“We expect to lose money in Southeast Asia and expect to invest aggressively in terms of marketing, subsidies, etc.,” Khosrowshahi told reporters in India, which is Uber’s fastest-growing market outside the United States, and where he is currently on his first official tour.
While Uber’s India operation is not yet profitable, it does account for 10% of Uber’s rides globally. “If we can succeed in India, [it] can shape our products globally, and can be a laboratory for us and for the next 6 billion customers who access our products in the future,” he said. Khosrowshahi admitted, however, that that Uber could be a better competitor in both markets. “We will look at anything,” Khosrowshahi said, “but right now, the plan [for Southeast Asia and India] is to go forward, lean forward, and continue to invest.”
"While SoftBank may have an opinion, theirs is not the only opinion in the room."
Khosrowshahi’s remarks come less than a week after reports claimed that Uber was preparing to sell its Southeast Asia business to Singapore’s Grab — a move similar to its strategy in China, where it sold its ride-hailing operating to local competitor Didi Chuxing for a 20% stake in the company in 2016, and Russia, where it merged with local player Yandex in 2017 for a 37% stake.
Japanese technology conglomerate SoftBank recently became Uber’s largest investor with a 15% stake — an investment that’s complicated because SoftBank also owns stakes in rivals Grab and Ola. SoftBank board director Rajeev Misra, who will join Uber’s board as part of the deal, suggested in an interview with the Financial Times that Uber should focus on growth in developed markets like the US, Europe, and Australia, and exit unprofitable countries, as it readies for an IPO in 2019.

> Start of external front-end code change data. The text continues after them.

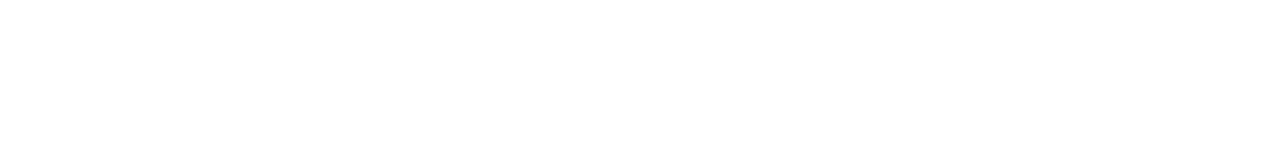
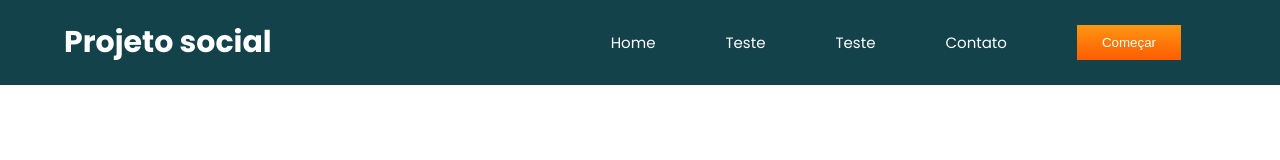
Before and after one commit to joaoamarald/Projeto_CorteSocial, a plain HTML site: page Projeto_CorteSocial/index.html in a window 1280 px wide. Drawn offline with Linux system fonts and the light colour scheme.

Commit message:
cabeçalho

```diff
--- /dev/null
+++ b/Projeto_CorteSocial/css/style.css
@@ -0,0 +1,73 @@
+/* Importação da fonte */
+@import url('https://fonts.googleapis.com/css2?family=Poppins:ital,wght@0,100;0,200;0,300;0,400;0,500;0,600;0,700;0,800;0,900;1,100;1,200;1,300;1,400;1,500;1,600;1,700;1,800;1,900&display=swap');
+
+* {
+    margin: 0;
+    padding: 0;
+    box-sizing: border-box;
+    text-decoration: none;
+    list-style: none;
+}
+
+body {
+    font-family: 'Poppins', sans-serif;
+}
+
+/*
+:root{
+    --verde-escuro: #14424b;
+    --verde: #2f9364;
+    --orange: ff7c37;
+    --degrade-btn: liner-gradient(#fe9611, #ff5c00) ;
+    --color-p:tala1a1;
+    --color-p-2:#868585:
+}
+*/
+
+.topo {
+    background:#14424b;
+}
+
+/* classes reutilizavéis */
+.container{
+    max-width: 1440px;
+    padding: 0 5%;
+    margin: 0 auto;
+}
+
+.btn {
+    padding: 10px 25px;
+    color: white;
+    border: none;
+    cursor: pointer;
+    background-image: linear-gradient(#fe9611, #ff5c00);
+}
+
+
+/* Classes do Site */
+nav {
+    display: flex;
+    justify-content: space-between;
+    align-items: center;
+    padding: 20px 0px;
+}
+
+.logo a{
+    font-size: 30px;
+    font-weight: bold;
+    color: white;
+}
+
+.ul{
+  display: flex;
+  align-items: center;
+}
+
+.ul li{
+    margin: 0 35px;
+    font-size: 15px;
+}
+
+.ul li a {
+    color: white;
+}
--- a/Projeto_CorteSocial/index.html
+++ b/Projeto_CorteSocial/index.html
@@ -3,9 +3,32 @@
 <head>
     <meta charset="UTF-8">
     <meta name="viewport" content="width=device-width, initial-scale=1.0">
+    <link rel="stylesheet" href="css/style.css">
     <title>Projeto Social</title>
 </head>
 <body>
+    <div class="topo">
+        <!-- Começo Header -->
+        <header>
+            <!-- começo container-->
+            <div class="container">
+                <nav>
+                    <div class="logo">
+                        <a href="index.html">Projeto social</a>
+                    </div>
+                    <ul class="ul">
+                        <li><a href="#">Home</a></li>
+                        <li><a href="#">Teste</a></li>
+                        <li><a href="#">Teste</a></li>
+                        <li><a href="#">Contato</a></li>
+                        <li><a href="#"> <button class="btn"> Começar </button></a></li>
+                    </ul>
+                </nav>
+            </div>
+            <!-- fim container-->
+        </header>
+        <!-- Fim Header -->
+    </div>
 
 </body>
 </html>
```
Also changed, not shown: Projeto_CorteSocial/css/stely.css (deleted).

“SoftBank is a respected investor, but ultimately, the strategies that we undertake are the strategies that I am driving as the CEO of the company in concert with the board,” said Khosrowshahi on Thursday. “So while SoftBank may have an opinion, theirs is not the only opinion in the room. We as a company need to have a balanced profile in terms of growth and investment. There are developed markets that we are going to continue to invest in that are going to be more profitable…and we should actively be investing in markets like India and Latin America that have huge growth ahead of us.”
Khosrowshahi, who took over as CEO after Travis Kalanick resigned last summer, has tried to improve the company’s image, which has been battered by regulatory problems around the world, unhappy drivers, and multiple government investigations into potentially illegal business practices.
Last year, Uber fired a top executive in Asia who obtained the medical records of a woman who was raped by an Uber driver in India in 2014 and circulated the confidential details internally at the company. In San Francisco in December Uber settled the defamation suit filed by the woman, but did not disclose the terms of the settlement.
Khosrowshahi told BuzzFeed News that he was trying to avoid “unfortunate circumstances like that” by improving company culture. “We crowdsourced opinions from employees,” he said, “and the senior team talked it over and we got a new set of norms, one of which is consistently repeated to me by our employees, and it says, ‘We do the right thing, period.' Our employees have gotten the message loud and clear, and to avoid [incidents like this] in the future, it’s important that it comes from the bottom up, from our teams, and not just from me.”